WHAT NEEDS TO BE DONE: Output, exactly and in full, the entries that appear below.
====
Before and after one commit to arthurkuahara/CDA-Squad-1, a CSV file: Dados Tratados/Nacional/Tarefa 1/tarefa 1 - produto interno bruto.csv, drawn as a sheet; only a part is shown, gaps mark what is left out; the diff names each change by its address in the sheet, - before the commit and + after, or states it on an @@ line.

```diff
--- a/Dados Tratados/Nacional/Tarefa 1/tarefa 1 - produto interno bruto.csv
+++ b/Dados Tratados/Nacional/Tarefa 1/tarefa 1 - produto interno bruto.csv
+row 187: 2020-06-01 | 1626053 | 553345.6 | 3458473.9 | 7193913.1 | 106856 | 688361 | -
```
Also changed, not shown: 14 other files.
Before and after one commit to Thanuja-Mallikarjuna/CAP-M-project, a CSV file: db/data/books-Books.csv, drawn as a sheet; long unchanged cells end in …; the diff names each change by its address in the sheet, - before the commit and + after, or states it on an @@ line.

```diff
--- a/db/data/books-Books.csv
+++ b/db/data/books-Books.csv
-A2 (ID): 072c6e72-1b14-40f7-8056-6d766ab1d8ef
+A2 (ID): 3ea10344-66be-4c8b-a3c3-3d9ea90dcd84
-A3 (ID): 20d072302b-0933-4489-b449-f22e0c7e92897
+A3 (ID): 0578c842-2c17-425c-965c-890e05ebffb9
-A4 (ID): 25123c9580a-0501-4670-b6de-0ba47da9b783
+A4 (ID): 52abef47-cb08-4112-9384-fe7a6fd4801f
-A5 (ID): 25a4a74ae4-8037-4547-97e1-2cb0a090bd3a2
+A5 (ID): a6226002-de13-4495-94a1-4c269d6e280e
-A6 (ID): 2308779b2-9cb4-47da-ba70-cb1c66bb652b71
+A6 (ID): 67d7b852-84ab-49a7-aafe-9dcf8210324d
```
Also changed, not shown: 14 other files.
====
SOLVED PROBLEM:
Before and after one commit to arthurkuahara/CDA-Squad-1, a CSV file: Dados Tratados/Nacional/Tarefa 1/tarefa 1 - produto interno bruto.csv, drawn as a sheet; only a part is shown, gaps mark what is left out; the diff names each change by its address in the sheet, - before the commit and + after, or states it on an @@ line.

```diff
--- a/Dados Tratados/Nacional/Tarefa 1/tarefa 1 - produto interno bruto.csv
+++ b/Dados Tratados/Nacional/Tarefa 1/tarefa 1 - produto interno bruto.csv
+row 187: 2020-06-01 | 1626053 | 553345.6 | 3458473.9 | 7193913.1 | 106856 | 688361 | -
```
Also changed, not shown: 14 other files.
Before and after one commit to Thanuja-Mallikarjuna/CAP-M-project, a CSV file: db/data/books-Books.csv, drawn as a sheet; long unchanged cells end in …; the diff names each change by its address in the sheet, - before the commit and + after, or states it on an @@ line.

```diff
--- a/db/data/books-Books.csv
+++ b/db/data/books-Books.csv
-A2 (ID): 072c6e72-1b14-40f7-8056-6d766ab1d8ef
+A2 (ID): 3ea10344-66be-4c8b-a3c3-3d9ea90dcd84
-A3 (ID): 20d072302b-0933-4489-b449-f22e0c7e92897
+A3 (ID): 0578c842-2c17-425c-965c-890e05ebffb9
-A4 (ID): 25123c9580a-0501-4670-b6de-0ba47da9b783
+A4 (ID): 52abef47-cb08-4112-9384-fe7a6fd4801f
-A5 (ID): 25a4a74ae4-8037-4547-97e1-2cb0a090bd3a2
+A5 (ID): a6226002-de13-4495-94a1-4c269d6e280e
-A6 (ID): 2308779b2-9cb4-47da-ba70-cb1c66bb652b71
+A6 (ID): 67d7b852-84ab-49a7-aafe-9dcf8210324d
```
Also changed, not shown: 14 other files.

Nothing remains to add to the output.